A customer from Ledbury who wanted to upgrade their basic flat panel TV recently asked us to recommend and install a new 3D TV and compact sound system in their home. We asked the customer about room size, viewing distance and also the sound quality requirements.
As HD televisions become the norm, the majority of previous video formats to the Blu-ray format have all become nearly obsolete. However, as many people have built-up a collection on VHS and DVD, replacing them on Blu-ray can be an extortionate task in itself, purely due to both cost and finding the rarity titles.
The modern-world allows for the likes of Blu-ray and streaming services to take the lead when watching films. However, most people record their own recordings onto a hard-drive recording system, assigning VHS and even DVDs to the history books. However, with a lot of people realising the cost of replacing their films on a more modern format, as well as people realising that their memories of family events are on these aging formats, the consumer is still using their previous formats in with their modern HD systems.
This guide is going to look at how to incorporate these aging formats into your current set-up, enabling you to enjoy your priceless memories for a lot longer; with greater quality than before, too.
To start with we must remember that a modern television system will primarily consist of digital components. For example, a new television will consist of digital technology inside, just like a DVD or a Blu-ray player would, too. A VHS system is analogue, and, therefore, consists of technology from yester-year. It doesn’t mean that both new and old equipment will be incompatible, but it means things will run slightly differently to an exclusively all-digital system. Primarily, a digital television will process an analogue feed differently: the digital system will process that signal in time, at that time; an analogue format is originally a constant processed picture. As it’s originally a constant feed, digital will break the picture into individual segments, thus causing an occasional jitter of movement on the screen. To help to resolve this, a good quality Scart lead, such as QED’s Profile Scart, will help to reduce this problem by giving a faster signal transport from the video to the receiving equipment.

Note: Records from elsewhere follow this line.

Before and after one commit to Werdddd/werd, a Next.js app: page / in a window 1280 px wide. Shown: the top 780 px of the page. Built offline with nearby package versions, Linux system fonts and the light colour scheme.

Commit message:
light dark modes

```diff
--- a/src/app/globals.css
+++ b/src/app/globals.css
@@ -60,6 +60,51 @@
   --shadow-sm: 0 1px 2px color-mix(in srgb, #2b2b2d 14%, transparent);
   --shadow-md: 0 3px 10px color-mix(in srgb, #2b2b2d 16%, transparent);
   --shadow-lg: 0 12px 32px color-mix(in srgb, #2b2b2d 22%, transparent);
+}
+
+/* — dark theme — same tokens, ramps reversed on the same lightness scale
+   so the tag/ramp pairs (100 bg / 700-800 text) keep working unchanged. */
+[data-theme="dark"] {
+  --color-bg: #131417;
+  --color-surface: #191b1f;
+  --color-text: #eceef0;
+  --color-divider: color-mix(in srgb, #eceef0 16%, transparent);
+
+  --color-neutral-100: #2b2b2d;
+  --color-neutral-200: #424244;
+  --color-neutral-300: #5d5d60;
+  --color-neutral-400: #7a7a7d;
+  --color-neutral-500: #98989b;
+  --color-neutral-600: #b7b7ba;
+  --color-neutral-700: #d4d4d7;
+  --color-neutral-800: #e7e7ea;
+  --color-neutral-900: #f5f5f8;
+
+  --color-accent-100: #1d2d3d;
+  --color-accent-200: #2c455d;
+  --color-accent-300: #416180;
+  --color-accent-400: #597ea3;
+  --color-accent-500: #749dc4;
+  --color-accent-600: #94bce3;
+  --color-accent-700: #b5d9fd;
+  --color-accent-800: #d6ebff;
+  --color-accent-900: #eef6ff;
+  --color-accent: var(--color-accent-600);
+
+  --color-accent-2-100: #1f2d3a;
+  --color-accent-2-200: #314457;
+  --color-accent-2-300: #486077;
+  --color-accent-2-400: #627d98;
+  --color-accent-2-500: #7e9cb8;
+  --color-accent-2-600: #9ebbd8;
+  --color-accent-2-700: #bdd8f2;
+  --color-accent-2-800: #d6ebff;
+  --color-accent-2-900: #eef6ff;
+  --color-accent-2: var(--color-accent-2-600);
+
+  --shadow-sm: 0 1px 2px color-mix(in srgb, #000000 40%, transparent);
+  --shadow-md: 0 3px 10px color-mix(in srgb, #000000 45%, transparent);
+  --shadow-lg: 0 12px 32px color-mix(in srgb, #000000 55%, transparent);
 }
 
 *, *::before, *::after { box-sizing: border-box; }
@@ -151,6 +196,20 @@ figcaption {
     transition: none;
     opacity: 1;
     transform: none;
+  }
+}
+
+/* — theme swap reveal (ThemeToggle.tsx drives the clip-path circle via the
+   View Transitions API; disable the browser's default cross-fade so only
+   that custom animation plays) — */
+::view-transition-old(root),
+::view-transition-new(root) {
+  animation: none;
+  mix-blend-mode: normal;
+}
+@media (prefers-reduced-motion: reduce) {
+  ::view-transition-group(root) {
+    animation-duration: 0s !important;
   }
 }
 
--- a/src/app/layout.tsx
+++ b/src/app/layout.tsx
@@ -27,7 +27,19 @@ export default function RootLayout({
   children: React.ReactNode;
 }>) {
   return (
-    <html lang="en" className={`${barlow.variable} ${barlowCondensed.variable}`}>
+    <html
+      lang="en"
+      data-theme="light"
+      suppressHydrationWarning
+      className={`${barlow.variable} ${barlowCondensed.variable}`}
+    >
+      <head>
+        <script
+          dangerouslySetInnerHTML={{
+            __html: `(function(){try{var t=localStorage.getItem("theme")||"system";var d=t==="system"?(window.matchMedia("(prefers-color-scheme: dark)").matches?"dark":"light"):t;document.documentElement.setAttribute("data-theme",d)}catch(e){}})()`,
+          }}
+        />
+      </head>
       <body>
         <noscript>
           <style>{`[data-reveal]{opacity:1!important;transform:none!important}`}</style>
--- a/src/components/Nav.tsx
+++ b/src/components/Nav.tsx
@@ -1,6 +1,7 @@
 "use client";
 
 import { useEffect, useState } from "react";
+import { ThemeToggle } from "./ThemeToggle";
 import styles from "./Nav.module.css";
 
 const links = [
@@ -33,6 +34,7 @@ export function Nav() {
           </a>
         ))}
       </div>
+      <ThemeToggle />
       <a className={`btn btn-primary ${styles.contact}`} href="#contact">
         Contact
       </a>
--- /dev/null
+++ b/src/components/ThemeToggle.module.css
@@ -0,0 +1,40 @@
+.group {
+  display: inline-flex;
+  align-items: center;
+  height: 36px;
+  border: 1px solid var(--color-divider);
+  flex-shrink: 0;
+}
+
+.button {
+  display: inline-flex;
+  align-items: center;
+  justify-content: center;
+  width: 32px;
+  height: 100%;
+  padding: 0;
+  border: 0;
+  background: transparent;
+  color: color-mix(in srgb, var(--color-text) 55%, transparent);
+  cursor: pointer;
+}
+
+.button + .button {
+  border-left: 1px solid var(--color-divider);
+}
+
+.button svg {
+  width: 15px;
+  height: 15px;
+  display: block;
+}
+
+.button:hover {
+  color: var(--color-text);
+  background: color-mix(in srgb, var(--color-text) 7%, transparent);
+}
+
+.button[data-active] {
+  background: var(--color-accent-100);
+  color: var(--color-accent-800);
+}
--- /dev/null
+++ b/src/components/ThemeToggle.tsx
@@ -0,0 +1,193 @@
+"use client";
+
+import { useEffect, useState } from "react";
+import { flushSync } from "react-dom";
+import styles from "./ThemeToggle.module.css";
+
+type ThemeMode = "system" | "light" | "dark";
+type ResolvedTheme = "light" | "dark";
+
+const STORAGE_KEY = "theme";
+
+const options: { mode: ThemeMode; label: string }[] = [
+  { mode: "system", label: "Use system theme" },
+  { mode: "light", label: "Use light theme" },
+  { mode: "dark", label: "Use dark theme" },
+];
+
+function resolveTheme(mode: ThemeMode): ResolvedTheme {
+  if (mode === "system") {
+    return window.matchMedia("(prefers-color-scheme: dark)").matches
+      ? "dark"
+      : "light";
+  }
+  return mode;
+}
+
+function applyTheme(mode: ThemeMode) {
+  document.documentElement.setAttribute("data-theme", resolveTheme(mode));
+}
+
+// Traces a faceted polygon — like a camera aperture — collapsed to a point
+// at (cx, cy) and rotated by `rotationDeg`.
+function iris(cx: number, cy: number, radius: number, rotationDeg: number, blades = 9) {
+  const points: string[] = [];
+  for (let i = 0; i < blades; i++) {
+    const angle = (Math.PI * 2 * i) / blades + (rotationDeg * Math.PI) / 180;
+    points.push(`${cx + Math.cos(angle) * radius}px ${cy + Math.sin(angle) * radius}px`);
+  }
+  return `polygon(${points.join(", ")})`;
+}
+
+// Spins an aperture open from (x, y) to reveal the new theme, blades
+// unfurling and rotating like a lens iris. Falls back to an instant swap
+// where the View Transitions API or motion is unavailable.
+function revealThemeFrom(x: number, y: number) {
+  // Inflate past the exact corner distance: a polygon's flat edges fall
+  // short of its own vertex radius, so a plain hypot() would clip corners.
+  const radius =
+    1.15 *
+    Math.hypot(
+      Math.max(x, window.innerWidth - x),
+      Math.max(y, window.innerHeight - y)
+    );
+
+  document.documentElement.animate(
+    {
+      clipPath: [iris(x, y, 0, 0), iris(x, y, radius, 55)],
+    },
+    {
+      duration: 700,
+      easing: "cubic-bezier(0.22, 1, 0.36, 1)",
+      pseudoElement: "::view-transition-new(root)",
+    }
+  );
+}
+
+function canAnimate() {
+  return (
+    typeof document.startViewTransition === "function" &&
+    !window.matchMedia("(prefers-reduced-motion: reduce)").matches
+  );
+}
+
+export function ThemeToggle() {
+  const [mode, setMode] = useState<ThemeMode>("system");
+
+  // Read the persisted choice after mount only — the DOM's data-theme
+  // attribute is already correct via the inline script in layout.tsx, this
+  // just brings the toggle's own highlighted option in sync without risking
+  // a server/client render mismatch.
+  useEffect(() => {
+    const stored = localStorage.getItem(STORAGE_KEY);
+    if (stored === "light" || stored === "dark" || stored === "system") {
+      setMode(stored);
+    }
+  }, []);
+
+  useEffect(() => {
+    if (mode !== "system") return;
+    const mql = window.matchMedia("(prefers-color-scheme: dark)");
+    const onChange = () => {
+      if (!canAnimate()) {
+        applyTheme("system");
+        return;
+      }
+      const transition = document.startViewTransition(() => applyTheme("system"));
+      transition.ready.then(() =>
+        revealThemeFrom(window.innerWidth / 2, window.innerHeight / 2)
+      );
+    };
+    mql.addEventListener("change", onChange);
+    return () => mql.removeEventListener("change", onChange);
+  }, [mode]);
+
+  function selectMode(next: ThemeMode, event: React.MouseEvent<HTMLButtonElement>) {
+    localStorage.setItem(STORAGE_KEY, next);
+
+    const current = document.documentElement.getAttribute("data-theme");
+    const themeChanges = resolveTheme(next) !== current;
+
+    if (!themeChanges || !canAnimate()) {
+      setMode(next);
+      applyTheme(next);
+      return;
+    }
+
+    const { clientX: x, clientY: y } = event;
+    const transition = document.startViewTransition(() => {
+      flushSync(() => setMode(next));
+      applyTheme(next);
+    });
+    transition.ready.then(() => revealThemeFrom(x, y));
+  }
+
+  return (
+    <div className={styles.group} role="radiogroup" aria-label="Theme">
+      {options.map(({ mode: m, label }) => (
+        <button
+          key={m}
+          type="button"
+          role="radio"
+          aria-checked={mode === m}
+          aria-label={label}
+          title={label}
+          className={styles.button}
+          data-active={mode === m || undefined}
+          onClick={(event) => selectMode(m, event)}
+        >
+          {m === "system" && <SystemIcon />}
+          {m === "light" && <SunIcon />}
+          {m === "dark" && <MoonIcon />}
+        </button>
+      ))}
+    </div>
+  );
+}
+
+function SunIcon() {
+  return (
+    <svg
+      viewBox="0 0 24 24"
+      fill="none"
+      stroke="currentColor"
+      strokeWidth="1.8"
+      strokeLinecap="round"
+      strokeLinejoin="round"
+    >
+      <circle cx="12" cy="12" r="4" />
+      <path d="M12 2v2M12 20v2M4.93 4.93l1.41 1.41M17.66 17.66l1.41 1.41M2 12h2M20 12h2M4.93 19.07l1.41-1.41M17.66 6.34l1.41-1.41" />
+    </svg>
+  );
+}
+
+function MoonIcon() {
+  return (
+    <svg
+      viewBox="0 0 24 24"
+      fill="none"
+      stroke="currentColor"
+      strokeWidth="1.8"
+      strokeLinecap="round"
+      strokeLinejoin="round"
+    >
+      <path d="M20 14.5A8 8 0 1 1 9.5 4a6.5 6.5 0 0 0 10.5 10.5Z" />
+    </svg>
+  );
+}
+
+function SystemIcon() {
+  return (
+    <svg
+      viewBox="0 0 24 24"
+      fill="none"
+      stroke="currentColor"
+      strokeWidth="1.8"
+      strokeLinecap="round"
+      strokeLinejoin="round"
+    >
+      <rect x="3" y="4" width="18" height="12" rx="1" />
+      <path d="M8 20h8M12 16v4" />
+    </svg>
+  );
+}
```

Now a good connection has been established, and to improve signal clarity further, ensuring the VHS’ heads are cleaned and in good condition will help to refine the picture; ensuring the picture is sharp will help with any time jitter or lagging as it’s a purer picture to process for the end result on the television screen. Also, look at adjusting the head’s tracking when watching the video to get an even more defined picture.
If you wish to re-commission an older digital video system, such as a lazer-disc player, it’s a similar principle than that of VHS. Using a good quality lead will help to transfer the signals of the player to the receiving equipment with better results overall. However, ensure that your discs are clean, too. Fingerprints and grease can stop the disc from being read at a more efficient rate. Try using Milty’s range of disc cleaners which is suitable for all digital discs, including DVD, Blu-ray, CD, Super Audio CD and Lazerdisc.
If you are re-commissioning older video equipment, be sure to follow the above, and you’ll enjoy your previous video collections at a higher rate of quality that your probably ever did before.